From fungi to Jet Fuel

by User Not Found | May 18, 2015

Last month in May 5th 2015, Washington State University researchers discovered a new, innovative way to produce jet fuel from a commonly found black fungi located in decaying leaves, soil, and rotting fruit. 


The amazing person leading this project is Birgitte Ahring who is also a distinguished professor of the Bioproducts, Sciences and Engineering Laboratory at WSU (pictured above on the right).

The fungus produced the most hydrocarbons on a diet of oatmeal but also created them by eating wheat straw or the non-edible leftovers from corn production, making this even more efficient. 

According to the WSU webpage, fungi have been of interest in the past decade for the creation of biofuel production since they are the key producers of enzymes that are necessary for converting biomass sugars.

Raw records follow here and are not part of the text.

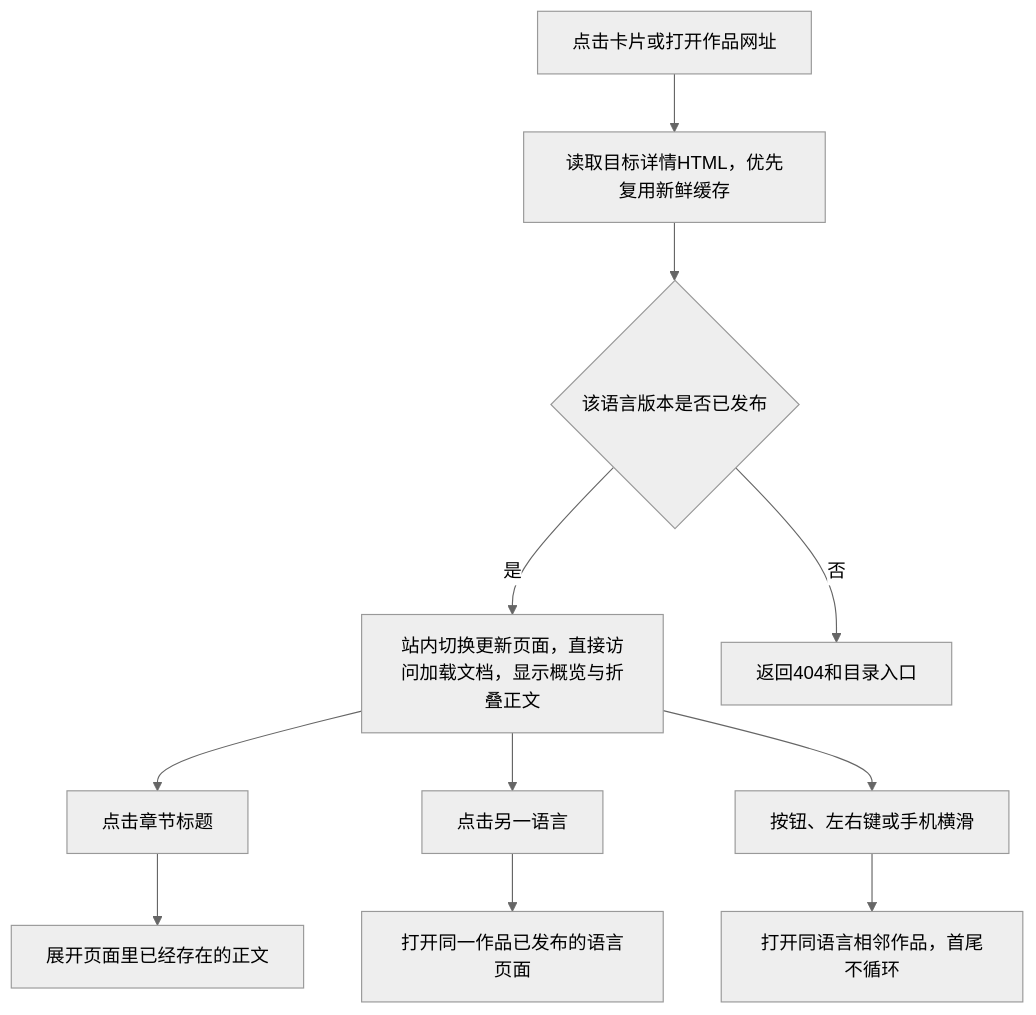
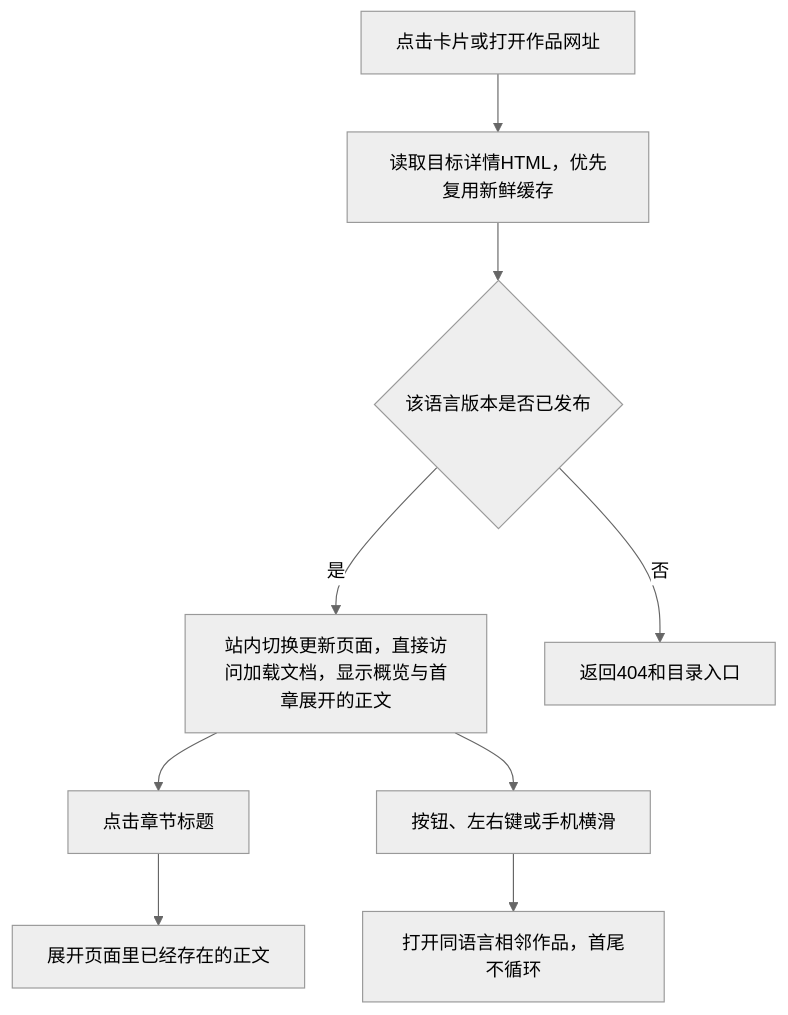
The diagram in docs/features/article-read.md (Vibes-college/Vibes), drawn with Mermaid (neutral theme) before and after one commit. The commit also changed other lines of this file and 20 other files, not shown here.

````diff
--- a/docs/features/article-read.md
+++ b/docs/features/article-read.md
@@ -44,13 +47,11 @@
 ```mermaid
 flowchart TD
   A[点击卡片或打开作品网址] --> B[读取目标详情HTML，优先复用新鲜缓存]
   B --> C{该语言版本是否已发布}
-  C -->|是| D[站内切换更新页面，直接访问加载文档，显示概览与折叠正文]
+  C -->|是| D[站内切换更新页面，直接访问加载文档，显示概览与首章展开的正文]
   C -->|否| E[返回404和目录入口]
   D --> F[点击章节标题]
   F --> G[展开页面里已经存在的正文]
-  D --> H[点击另一语言]
-  H --> I[打开同一作品已发布的语言页面]
   D --> J[按钮、左右键或手机横滑]
   J --> K[打开同语言相邻作品，首尾不循环]
 ```
````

Unfortunately, according to Birgitte, fungi are complex organisms that are hard to understand and work with.


"Utilizing fungi for hydrocarbon and biofuel production is better than other methods because they do the work themselves." Fungi are suspected to produce hydrocarbons as a protective mechanism when dealing with bacteria. 

What now?

Researchers are now focused on optimizing the fungi's hydrocarbon production and improve biochemical pathways via genetic engineering.

To read more, visit the WSU news site to learn more about this promising opportunity!